In this week’s edition of “silly ideas in Australian racing” we bring you the sacrilegious notion of changing the Caulfield Cup to a weight-for-age event in an effort, at least in part, to pander to an Asian audience.
Well, if Asian horses and the billions of betting dollars they bring are what you are after, Australia, there might be some other things you want to consider, in particular the unnecessary over-watering of tracks and seeming insistence to prepare softer ground for race day.
First of all though, changing the Caulfield Cup conditions belongs in the “if it ain’t broke, don’t fix it” category, and this proposed move is just another tear to the fabric of what has made, or did make, Australian racing unique, and that is competitive, Group One handicaps.
The issue isn’t about maintaining history, it’s about change for the sake of change, or worse still, change for the sake of self-interest – and there was absolutely nothing wrong with the Caulfield Cup as it was, other than a ever-shrinking weight spread, but that’s a nation-wide malaise.
Oh for an overarching national governing body, well, there is one, but one that actually has the power to make meaningful decisions around race programming.

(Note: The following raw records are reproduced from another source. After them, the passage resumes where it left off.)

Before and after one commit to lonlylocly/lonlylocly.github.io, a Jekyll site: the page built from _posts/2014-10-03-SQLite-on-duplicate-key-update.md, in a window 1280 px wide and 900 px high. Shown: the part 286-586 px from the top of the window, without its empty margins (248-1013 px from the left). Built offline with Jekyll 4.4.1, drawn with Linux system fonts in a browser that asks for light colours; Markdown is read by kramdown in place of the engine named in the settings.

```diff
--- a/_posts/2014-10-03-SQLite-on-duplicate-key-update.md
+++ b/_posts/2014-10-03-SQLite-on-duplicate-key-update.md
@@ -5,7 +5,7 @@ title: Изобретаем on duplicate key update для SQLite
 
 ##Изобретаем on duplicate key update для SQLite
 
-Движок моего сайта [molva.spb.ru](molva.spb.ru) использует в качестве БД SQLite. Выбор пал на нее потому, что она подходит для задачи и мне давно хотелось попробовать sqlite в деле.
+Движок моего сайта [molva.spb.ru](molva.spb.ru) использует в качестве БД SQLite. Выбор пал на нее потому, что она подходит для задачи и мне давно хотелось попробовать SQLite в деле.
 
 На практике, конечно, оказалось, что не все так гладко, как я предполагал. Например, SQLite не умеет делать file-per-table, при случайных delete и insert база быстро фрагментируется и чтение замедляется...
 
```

Part of the rationale, if we can call it that, for the change is that a 2,400m weight-for-age race would be more likely to attract Japanese horses, and subsequently, allow Japanese punters to bet on the race.

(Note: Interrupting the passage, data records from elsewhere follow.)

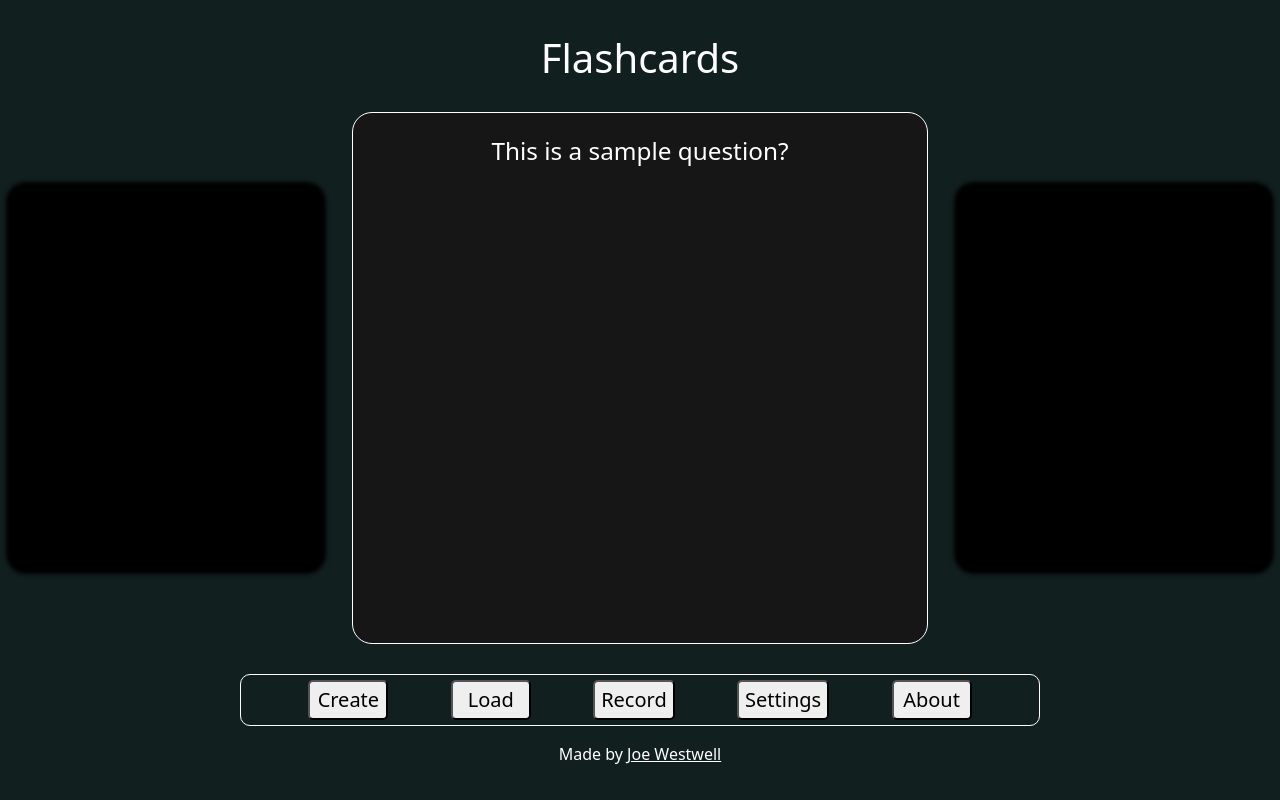
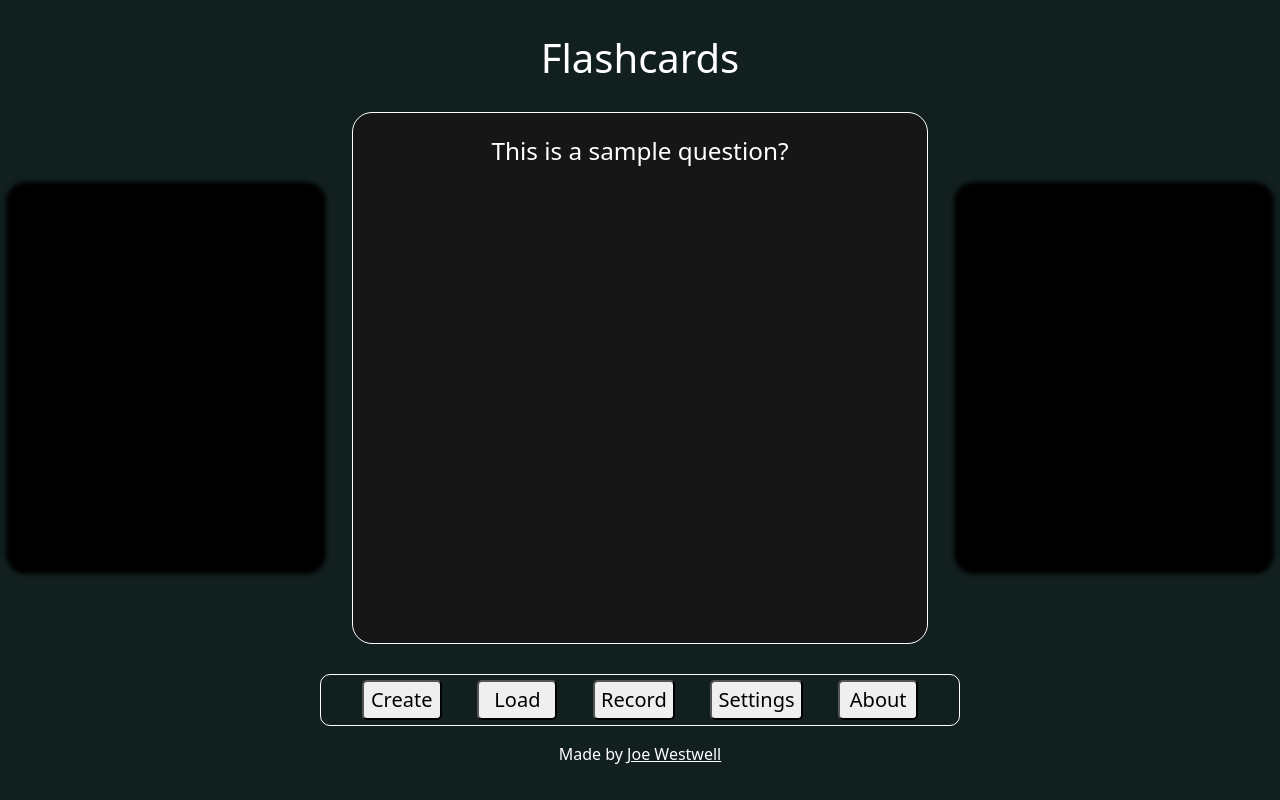
Before and after one commit to J-Wll/flashcards, a React (Vite) app: page / in a window 1280 px wide. Built offline with nearby package versions, Linux system fonts and the light colour scheme.

Commit message:
Control bar scaling

```diff
--- a/src/css/FlashcardHandler.css
+++ b/src/css/FlashcardHandler.css
@@ -19,7 +19,9 @@
     justify-content: space-evenly;
     /* bottom: 0; */
     padding: 5px;
-    width: 800px;
+    min-width: 600px;
+    /* width: 800px; */
+    width: 50%;
     border-radius: 10px;
     /* margin: 10px; */
     box-sizing: border-box;
```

The Japan Racing Associations tote holds on overseas events have been above expectations since simulcast betting was allowed last year, but locals are only allowed to bet on races where a Japanese horse is competing.
Japan bet US$6.5 million on the 2016 Melbourne Cup, an amount that pales in comparison with the ludicrous single race holds for features in Japan that can top US$350 million, but is still significant by western standards.
So the Melbourne Racing Club, the host of the Caulfield Cup, want a piece of that pie. The Melbourne Cup turnover figure is even less than what could be expected in future, given that the publicity push from the JRA was quiet and the horse competing, 50-1 shot Curren Mirotic had a relatively low profile.
Another piece of reasoning offered for the change was that the switch to WFA would make the race “penalty free”, meaning that if a horse was to win the race it would not attract a re-handicap and be forced to carry more weight in the Melbourne Cup.
It is possible that it would give the race more star power, as horses like Hartnell have skipped the race previously – even if the distance seems tailor made – in an effort to preserve their weight.
So that idea had some merit, and then somebody checked the rule book, bookmaker Rob Waterhouse pointing out that the race winner would still be eligible for re-handicap. So much for that then.
The explanation for Cox Plate winners being penalty free is that only 2300+m set weights winners get an MC penalty.— Rob Waterhouse (@RobWaterhouse) March 9, 2017
Still, weight-for-age conditions might make it more likely a star would run, but how many horses, the lower-ranked handicappers, won’t be there when connections are faced with the prospect of a dominant group of horses, or even a champion as odds-on favourite.
The prospect of a small field – a turnover killer anywhere – is very real, and this is ignoring the fact that the race is seven days before the Cox Plate, the so-called “Australasian weight-for-age championship” at Moonee Valley – there’s that lack of cooperation issue again.
The race would also run the risk of simply becoming the Caulfield Stakes Mark II (a race contested by three horses this year as Winx scared everybody away).
The same horses, from the same dominant stables, racing each other every two weeks at the same conditions – if you want to know what that looks like take a peak at Hong Kong’s copycat open-age Group Ones right now.
And here’s the sting in the tail that the desired “Asian invasion” could bring.
For years northern hemisphere trainers like Dermot Weld, and even local trainers of horses that preferred softer ground, have actively and publicly campaigned to have tracks watered and “made to order”.
So how long before a Japanese trainer turns to Melbourne Race Club officials and says, “we want the track like concrete or we won’t run”?
It might cause a stir, given the ridiculous policies adopted by many race clubs in Australia, where it seems “dead four” is the new normal.
The Asian experience and punter preferences, might be the best piece of evidence there is to support the fact that punters love firm going, maybe because it means one less variable, or simply because what we have become accustomed to.
So if the MRC want to want to give us a watered down Caulfield Cup, the ground staff might not be watering anything else, either, when it comes to race week.